→ The problem: What lines below include the word "necesario"? Copy each one.
____ Stored data
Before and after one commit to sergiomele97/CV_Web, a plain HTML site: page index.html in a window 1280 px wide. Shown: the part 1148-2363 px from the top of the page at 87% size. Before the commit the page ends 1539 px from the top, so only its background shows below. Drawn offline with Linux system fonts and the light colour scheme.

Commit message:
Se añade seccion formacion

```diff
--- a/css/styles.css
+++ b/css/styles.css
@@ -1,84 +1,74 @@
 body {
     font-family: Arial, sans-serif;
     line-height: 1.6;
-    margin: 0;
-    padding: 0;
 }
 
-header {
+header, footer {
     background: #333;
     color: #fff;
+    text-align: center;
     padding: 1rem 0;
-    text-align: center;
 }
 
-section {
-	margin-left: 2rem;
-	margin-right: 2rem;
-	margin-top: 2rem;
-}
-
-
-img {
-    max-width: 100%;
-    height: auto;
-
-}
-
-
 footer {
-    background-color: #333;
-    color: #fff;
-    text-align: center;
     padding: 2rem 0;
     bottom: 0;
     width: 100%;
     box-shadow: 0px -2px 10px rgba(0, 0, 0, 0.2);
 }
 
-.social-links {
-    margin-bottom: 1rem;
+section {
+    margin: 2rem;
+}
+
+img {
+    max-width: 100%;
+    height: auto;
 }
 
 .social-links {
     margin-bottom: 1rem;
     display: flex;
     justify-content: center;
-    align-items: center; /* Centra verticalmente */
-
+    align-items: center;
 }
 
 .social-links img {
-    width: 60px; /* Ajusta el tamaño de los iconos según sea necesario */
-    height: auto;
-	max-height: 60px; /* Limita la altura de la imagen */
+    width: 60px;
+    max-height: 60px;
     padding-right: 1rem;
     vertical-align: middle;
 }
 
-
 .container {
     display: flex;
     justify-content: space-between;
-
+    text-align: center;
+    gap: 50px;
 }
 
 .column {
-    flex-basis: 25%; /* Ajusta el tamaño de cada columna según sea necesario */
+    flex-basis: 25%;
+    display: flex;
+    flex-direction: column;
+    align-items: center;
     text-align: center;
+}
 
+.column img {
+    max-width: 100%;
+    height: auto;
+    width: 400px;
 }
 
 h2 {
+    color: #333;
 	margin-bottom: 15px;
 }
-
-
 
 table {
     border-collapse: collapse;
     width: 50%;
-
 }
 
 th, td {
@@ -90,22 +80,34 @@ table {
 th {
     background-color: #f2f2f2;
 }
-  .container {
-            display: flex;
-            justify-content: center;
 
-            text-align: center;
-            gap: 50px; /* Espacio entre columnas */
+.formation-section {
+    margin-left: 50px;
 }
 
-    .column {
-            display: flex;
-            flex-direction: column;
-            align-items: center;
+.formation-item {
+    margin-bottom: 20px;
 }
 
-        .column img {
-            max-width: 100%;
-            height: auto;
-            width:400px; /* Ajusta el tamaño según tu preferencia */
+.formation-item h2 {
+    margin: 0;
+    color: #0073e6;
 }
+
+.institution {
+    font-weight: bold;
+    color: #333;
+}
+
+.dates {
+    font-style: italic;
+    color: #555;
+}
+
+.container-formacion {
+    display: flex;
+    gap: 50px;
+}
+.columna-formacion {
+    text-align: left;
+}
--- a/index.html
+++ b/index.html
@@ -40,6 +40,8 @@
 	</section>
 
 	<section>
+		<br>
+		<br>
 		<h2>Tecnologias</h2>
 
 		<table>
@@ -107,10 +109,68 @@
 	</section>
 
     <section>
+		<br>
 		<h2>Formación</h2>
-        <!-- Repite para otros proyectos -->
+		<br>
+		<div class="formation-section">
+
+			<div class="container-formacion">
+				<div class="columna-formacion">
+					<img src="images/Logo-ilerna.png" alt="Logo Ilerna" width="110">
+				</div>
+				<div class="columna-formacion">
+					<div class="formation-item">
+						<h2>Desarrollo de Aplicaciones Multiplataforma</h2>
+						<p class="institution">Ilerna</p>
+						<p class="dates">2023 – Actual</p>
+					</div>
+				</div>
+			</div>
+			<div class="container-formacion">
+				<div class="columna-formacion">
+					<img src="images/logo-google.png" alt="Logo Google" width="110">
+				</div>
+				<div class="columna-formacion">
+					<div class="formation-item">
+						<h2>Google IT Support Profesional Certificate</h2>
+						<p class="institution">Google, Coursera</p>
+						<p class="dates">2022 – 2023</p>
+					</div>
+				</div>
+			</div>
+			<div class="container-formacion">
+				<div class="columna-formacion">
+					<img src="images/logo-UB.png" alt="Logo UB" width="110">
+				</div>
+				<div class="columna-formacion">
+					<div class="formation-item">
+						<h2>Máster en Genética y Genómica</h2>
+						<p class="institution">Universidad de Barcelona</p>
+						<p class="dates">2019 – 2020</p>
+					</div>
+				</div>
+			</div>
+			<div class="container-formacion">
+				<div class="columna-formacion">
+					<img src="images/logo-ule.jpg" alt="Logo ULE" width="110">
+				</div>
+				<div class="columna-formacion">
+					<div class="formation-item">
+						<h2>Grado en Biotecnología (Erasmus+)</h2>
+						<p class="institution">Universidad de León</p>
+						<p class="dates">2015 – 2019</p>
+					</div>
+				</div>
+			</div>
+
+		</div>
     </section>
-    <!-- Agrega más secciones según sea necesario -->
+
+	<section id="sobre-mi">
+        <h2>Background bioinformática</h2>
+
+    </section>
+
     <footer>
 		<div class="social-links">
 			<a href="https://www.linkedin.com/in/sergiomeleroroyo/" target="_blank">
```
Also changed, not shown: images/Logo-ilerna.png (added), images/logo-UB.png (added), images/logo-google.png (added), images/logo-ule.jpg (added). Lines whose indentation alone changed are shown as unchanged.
________
____ Stored data
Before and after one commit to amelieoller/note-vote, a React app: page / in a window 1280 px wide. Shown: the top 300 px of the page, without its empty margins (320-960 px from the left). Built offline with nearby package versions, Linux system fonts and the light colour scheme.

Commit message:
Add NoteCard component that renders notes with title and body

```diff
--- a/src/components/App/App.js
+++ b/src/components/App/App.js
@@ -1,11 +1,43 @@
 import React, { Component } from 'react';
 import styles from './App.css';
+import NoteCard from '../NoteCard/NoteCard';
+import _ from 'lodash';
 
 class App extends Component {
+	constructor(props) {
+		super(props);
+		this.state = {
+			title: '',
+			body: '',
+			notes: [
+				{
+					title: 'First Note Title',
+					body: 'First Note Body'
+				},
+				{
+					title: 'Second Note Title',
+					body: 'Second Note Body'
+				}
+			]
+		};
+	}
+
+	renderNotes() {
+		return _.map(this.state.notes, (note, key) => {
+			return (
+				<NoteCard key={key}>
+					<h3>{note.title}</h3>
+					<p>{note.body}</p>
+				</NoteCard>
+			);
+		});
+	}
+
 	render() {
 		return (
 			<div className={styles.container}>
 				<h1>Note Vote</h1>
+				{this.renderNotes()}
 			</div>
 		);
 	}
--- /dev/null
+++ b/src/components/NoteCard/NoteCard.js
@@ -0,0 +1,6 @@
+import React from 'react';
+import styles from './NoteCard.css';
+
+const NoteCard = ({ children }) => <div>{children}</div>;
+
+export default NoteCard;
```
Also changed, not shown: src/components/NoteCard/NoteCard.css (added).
________
____ Stored data
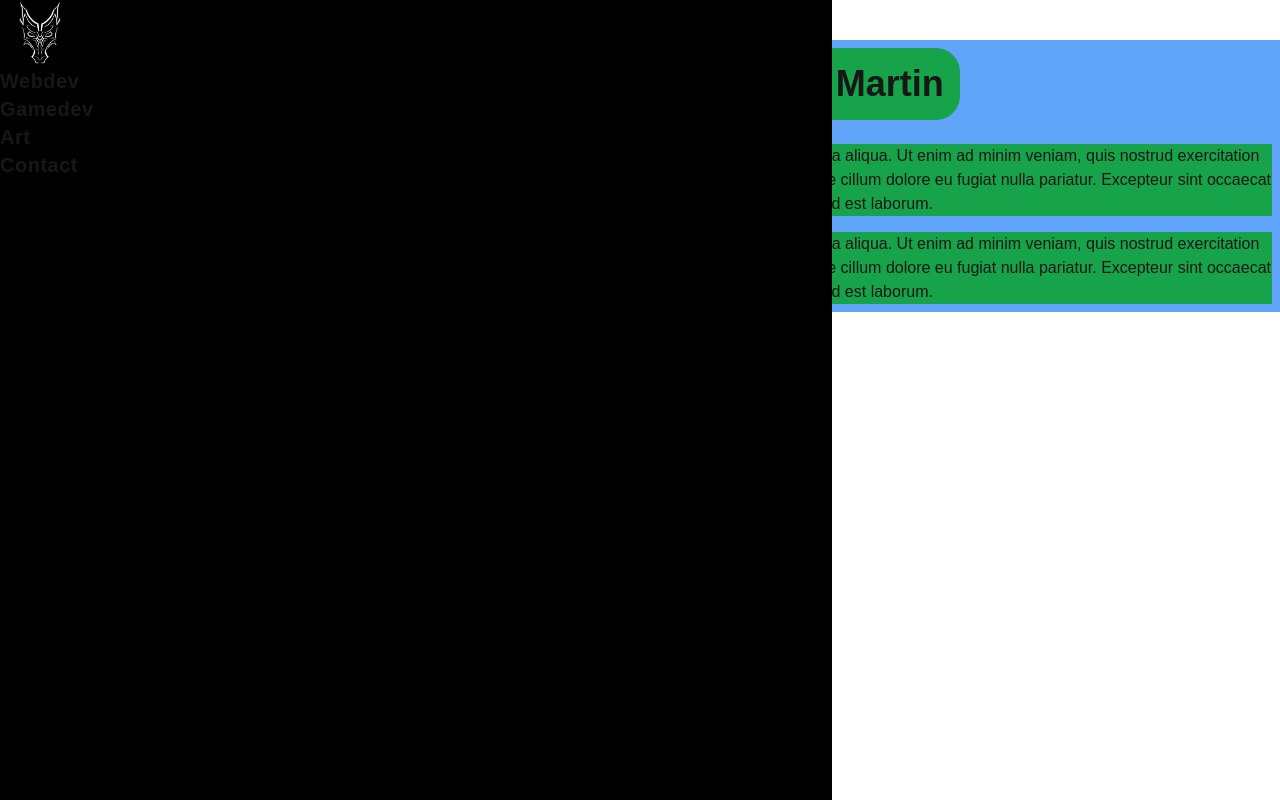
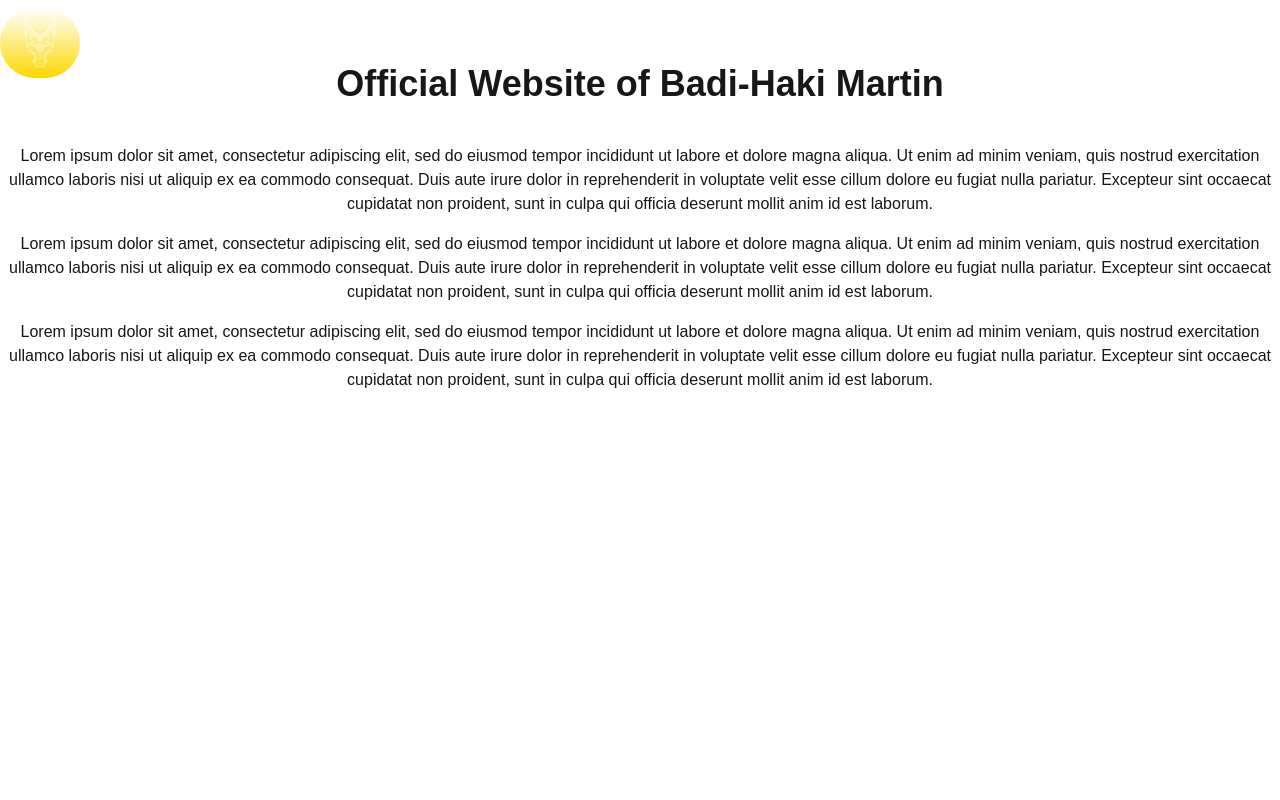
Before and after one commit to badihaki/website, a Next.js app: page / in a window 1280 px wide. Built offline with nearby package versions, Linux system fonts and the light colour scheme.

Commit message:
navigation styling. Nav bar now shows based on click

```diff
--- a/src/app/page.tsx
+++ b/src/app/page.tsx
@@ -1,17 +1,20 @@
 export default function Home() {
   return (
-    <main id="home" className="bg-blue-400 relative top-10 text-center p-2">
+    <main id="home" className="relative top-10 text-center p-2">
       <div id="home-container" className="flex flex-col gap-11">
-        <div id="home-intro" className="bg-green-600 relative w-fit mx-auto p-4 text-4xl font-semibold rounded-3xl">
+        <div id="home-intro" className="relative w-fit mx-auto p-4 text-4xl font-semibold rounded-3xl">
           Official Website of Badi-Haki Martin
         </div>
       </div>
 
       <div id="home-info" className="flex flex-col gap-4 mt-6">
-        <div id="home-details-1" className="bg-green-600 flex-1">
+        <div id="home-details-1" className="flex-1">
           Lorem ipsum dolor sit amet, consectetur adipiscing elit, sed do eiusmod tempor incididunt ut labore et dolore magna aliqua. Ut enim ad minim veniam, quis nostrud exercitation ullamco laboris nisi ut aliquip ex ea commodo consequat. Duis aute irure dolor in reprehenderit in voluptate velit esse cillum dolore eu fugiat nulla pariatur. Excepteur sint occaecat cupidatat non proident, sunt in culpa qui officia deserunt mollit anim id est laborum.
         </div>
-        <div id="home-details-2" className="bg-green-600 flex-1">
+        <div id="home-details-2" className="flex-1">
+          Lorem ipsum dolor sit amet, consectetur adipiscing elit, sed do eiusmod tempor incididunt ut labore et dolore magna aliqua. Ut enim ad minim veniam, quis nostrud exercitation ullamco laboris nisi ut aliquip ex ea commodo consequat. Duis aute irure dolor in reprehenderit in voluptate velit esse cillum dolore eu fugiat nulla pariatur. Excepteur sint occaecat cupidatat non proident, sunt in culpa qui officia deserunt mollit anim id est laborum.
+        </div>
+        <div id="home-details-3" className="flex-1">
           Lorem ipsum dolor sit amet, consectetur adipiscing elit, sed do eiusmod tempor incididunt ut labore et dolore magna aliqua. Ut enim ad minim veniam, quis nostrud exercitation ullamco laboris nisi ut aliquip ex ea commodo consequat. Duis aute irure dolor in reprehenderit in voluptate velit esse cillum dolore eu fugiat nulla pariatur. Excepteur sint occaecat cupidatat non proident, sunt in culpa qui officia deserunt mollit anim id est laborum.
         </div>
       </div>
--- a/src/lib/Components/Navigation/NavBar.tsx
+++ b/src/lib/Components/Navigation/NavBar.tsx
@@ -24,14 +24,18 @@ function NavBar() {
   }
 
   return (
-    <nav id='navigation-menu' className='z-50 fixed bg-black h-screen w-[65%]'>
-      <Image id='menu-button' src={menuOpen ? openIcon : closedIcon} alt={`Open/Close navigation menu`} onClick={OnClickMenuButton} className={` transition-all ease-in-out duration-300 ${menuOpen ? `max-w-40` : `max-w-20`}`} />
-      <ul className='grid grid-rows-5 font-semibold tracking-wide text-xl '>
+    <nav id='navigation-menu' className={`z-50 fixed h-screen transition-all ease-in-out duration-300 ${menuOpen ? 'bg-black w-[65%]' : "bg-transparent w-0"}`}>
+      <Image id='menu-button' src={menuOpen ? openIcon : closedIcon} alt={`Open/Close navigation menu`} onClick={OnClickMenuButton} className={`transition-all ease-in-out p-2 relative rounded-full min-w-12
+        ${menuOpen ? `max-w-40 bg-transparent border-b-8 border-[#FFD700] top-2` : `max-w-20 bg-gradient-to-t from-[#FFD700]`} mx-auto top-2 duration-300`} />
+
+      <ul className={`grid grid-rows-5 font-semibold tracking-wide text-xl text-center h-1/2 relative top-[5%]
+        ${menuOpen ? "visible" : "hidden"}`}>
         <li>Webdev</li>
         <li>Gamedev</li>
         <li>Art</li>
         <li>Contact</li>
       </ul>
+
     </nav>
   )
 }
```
________
→ Solved exercise:
-    width: 60px; /* Ajusta el tamaño de los iconos según sea necesario */
-    flex-basis: 25%; /* Ajusta el tamaño de cada columna según sea necesario */
-    <!-- Agrega más secciones según sea necesario -->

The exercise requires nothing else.